A fixed rate mortgage is a type of mortgage that gives a fixed interest rate for a set period. This means that even if the Bank of England base rate goes up or down, you will pay the same amount each month.
How does a fixed rate mortgage work?
A fixed rate mortgage means that the interest rate you pay stays the same for an agreed period. It’s “fixed” for a number of years.
Depending on who you get a mortgage with, fixed rate terms can be:
Pros and cons of a fixed rate mortgage
As with any kind of mortgage, there are pros and cons to fixed rate mortgages.
Your repayments won’t change during the fixed rate period so you may find it easier to budget.
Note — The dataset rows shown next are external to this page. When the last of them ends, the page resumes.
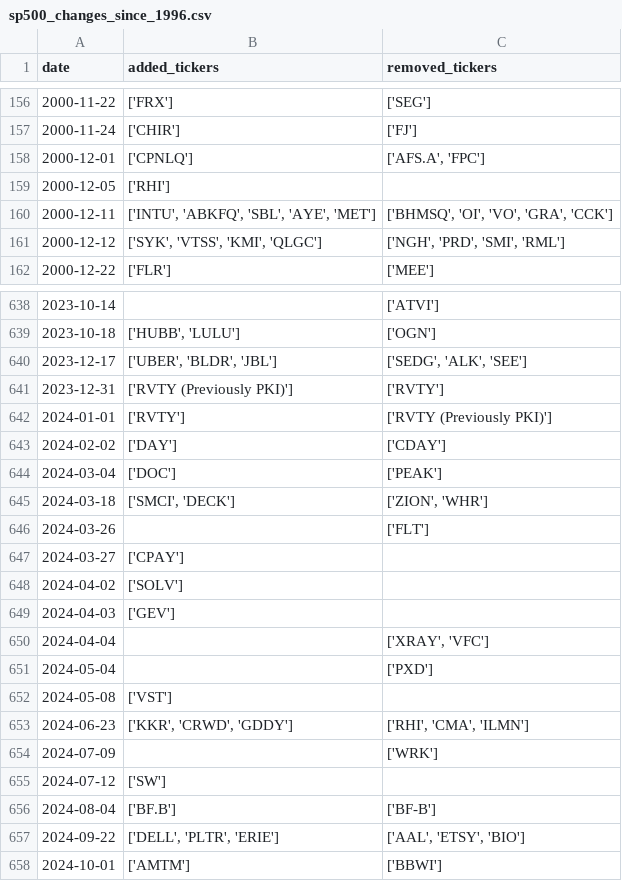
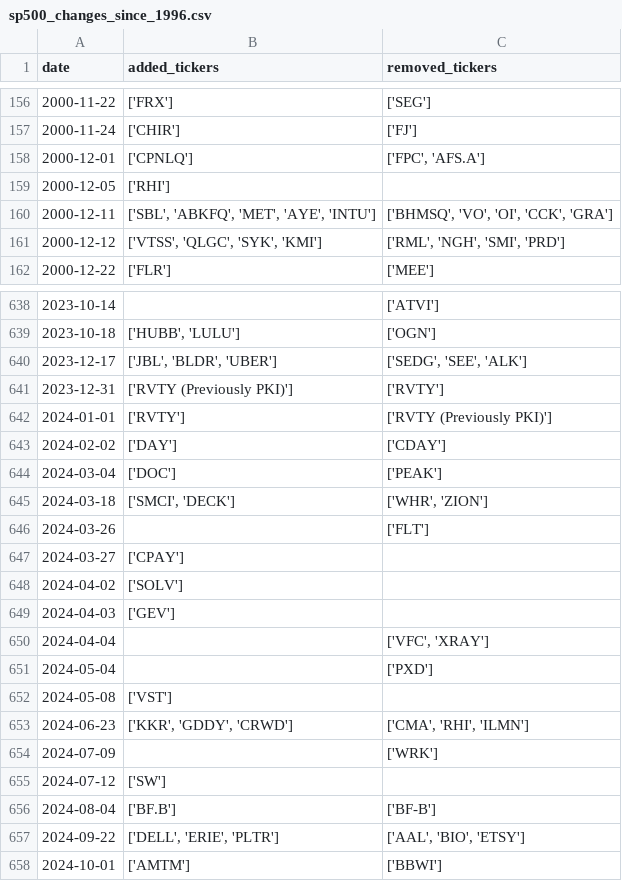
Before and after one commit to chinobing/historical_sp500_constituents, a CSV file: sp500_changes_since_1996.csv, drawn as a sheet; only a part is shown, gaps mark what is left out; the diff covers the shown part only.

```diff
--- a/sp500_changes_since_1996.csv
+++ b/sp500_changes_since_1996.csv
@@ -157,6 +157,6 @@ date,added_tickers,removed_tickers
 2000-11-24,['CHIR'],['FJ']
-2000-12-01,['CPNLQ'],"['AFS.A', 'FPC']"
+2000-12-01,['CPNLQ'],"['FPC', 'AFS.A']"
 2000-12-05,['RHI'],
-2000-12-11,"['INTU', 'ABKFQ', 'SBL', 'AYE', 'MET']","['BHMSQ', 'OI', 'VO', 'GRA', 'CCK']"
-2000-12-12,"['SYK', 'VTSS', 'KMI', 'QLGC']","['NGH', 'PRD', 'SMI', 'RML']"
+2000-12-11,"['SBL', 'ABKFQ', 'MET', 'AYE', 'INTU']","['BHMSQ', 'VO', 'OI', 'CCK', 'GRA']"
+2000-12-12,"['VTSS', 'QLGC', 'SYK', 'KMI']","['RML', 'NGH', 'SMI', 'PRD']"
 2000-12-22,['FLR'],['MEE']
@@ -639,3 +639,3 @@ date,added_tickers,removed_tickers
 2023-10-18,"['HUBB', 'LULU']",['OGN']
-2023-12-17,"['UBER', 'BLDR', 'JBL']","['SEDG', 'ALK', 'SEE']"
+2023-12-17,"['JBL', 'BLDR', 'UBER']","['SEDG', 'SEE', 'ALK']"
 2023-12-31,['RVTY (Previously PKI)'],['RVTY']
@@ -644,3 +644,3 @@ date,added_tickers,removed_tickers
 2024-03-04,['DOC'],['PEAK']
-2024-03-18,"['SMCI', 'DECK']","['ZION', 'WHR']"
+2024-03-18,"['SMCI', 'DECK']","['WHR', 'ZION']"
 2024-03-26,,['FLT']
@@ -649,6 +649,6 @@ date,added_tickers,removed_tickers
 2024-04-03,['GEV'],
-2024-04-04,,"['XRAY', 'VFC']"
+2024-04-04,,"['VFC', 'XRAY']"
 2024-05-04,,['PXD']
 2024-05-08,['VST'],
-2024-06-23,"['KKR', 'CRWD', 'GDDY']","['RHI', 'CMA', 'ILMN']"
+2024-06-23,"['KKR', 'GDDY', 'CRWD']","['CMA', 'RHI', 'ILMN']"
 2024-07-09,,['WRK']
@@ -656,3 +656,3 @@ date,added_tickers,removed_tickers
 2024-08-04,['BF.B'],['BF-B']
-2024-09-22,"['DELL', 'PLTR', 'ERIE']","['AAL', 'ETSY', 'BIO']"
+2024-09-22,"['DELL', 'ERIE', 'PLTR']","['AAL', 'BIO', 'ETSY']"
 2024-10-01,['AMTM'],['BBWI']
```
Also changed, not shown: 96 edited cells elsewhere in this file, sp500_constituents.csv, 1 other file.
Your interest rate will stay the same, even if the base rate goes up.
You can often choose the length of your fixed rate mortgage deal.
You will miss out on falling interest rates.
You may have to pay a fee if you want to exit your fixed rate deal early.
There may be a limit to how much you can overpay on your mortgage.
What happens when my fixed rate mortgage ends?
When your fixed rate mortgage comes to an end you can choose to switch to a new mortgage deal.
The interest rate on your new deal will depend on what’s happening with the economy and any changes to the Bank of England base rate.
If the base rate has gone up during the initial period, you may find that mortgage interest rates have gone up.
If the base rate has gone down, you may find mortgage interest rates have gone down.
If you don’t choose a new deal when your fixed rate mortgage ends, you will move onto a standard variable rate mortgage. This could be higher than a new mortgage deal.
Can a fixed rate mortgage change?
The interest rate you pay on a fixed rate mortgage won’t change during your initial period, even if the Bank of England base rate goes up.
Other types of mortgages
There are lots of mortgage options available. Some types of mortgages include:
Tracker mortgages – a type of variable rate mortgage that follows the Bank of England base rate.
Standard variable rate (SVR) mortgages – a type of variable rate mortgage that the lender has set. The interest rate can rise and fall according to the base rate. These can be more expensive than fixed rate mortgages.
Interest only – with this type of mortgage, you only repay interest, not the amount borrowed. You pay the amount borrowed off at the end of the mortgage term.
Offset mortgages – a type of mortgage where you link your savings to your mortgage, to reduce the amount of interest you owe.
The content on this page is for reference and is not financial advice. For impartial financial advice, try MoneyHelper.